REQUIRED WORK:
Would you reproduce every record exactly, leaving out the pictures?

SOURCE MATERIAL:
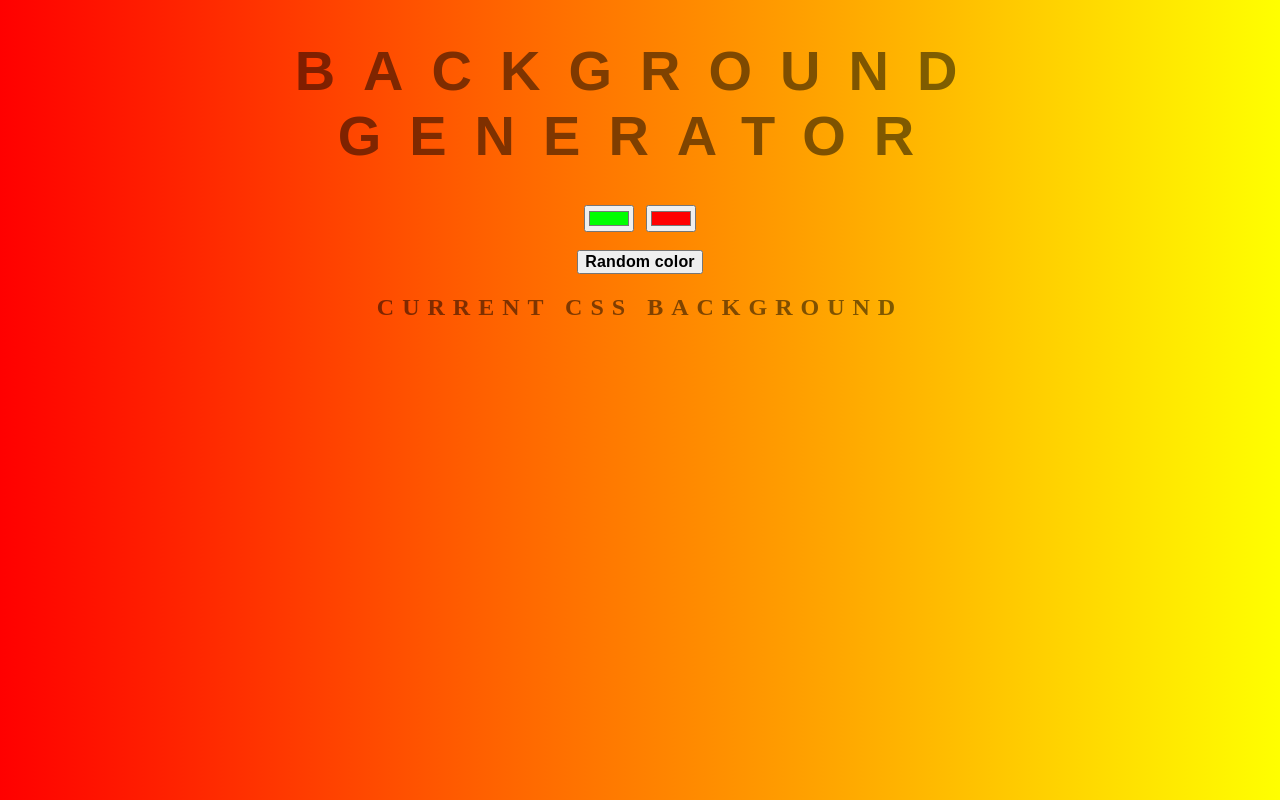
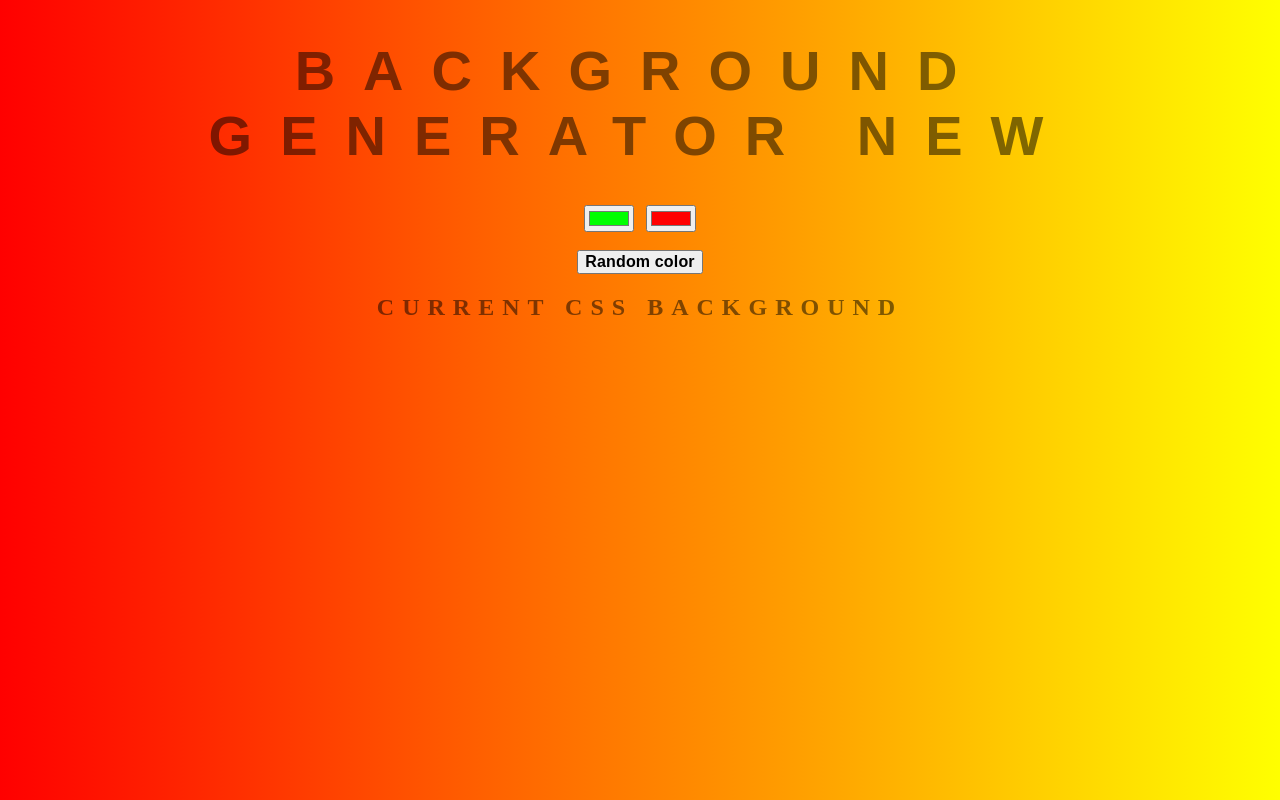
Before and after one commit to mrobert2994/background-generator, a plain HTML site: page index.html in a window 1280 px wide. Drawn offline with Linux system fonts and the light colour scheme.

Commit message:
branch modifications

```diff
--- a/index.html
+++ b/index.html
@@ -31,7 +31,7 @@
 	<link rel="stylesheet" type="text/css" href="style.css">
 </head>
 <body id="gradient">
-	<h1>Background Generator</h1>
+	<h1>Background Generator new</h1>
 	<input class="color1" type="color" name="color1" value="#00ff00">
 	<input class="color2" type="color" name="color2" value="#ff0000">
 	<br></br>
```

OUTPUT FOR THIS TASK:
Before and after one commit to mrobert2994/background-generator, a plain HTML site: page index.html in a window 1280 px wide. Drawn offline with Linux system fonts and the light colour scheme.

Commit message:
branch modifications

```diff
--- a/index.html
+++ b/index.html
@@ -31,7 +31,7 @@
 	<link rel="stylesheet" type="text/css" href="style.css">
 </head>
 <body id="gradient">
-	<h1>Background Generator</h1>
+	<h1>Background Generator new</h1>
 	<input class="color1" type="color" name="color1" value="#00ff00">
 	<input class="color2" type="color" name="color2" value="#ff0000">
 	<br></br>
```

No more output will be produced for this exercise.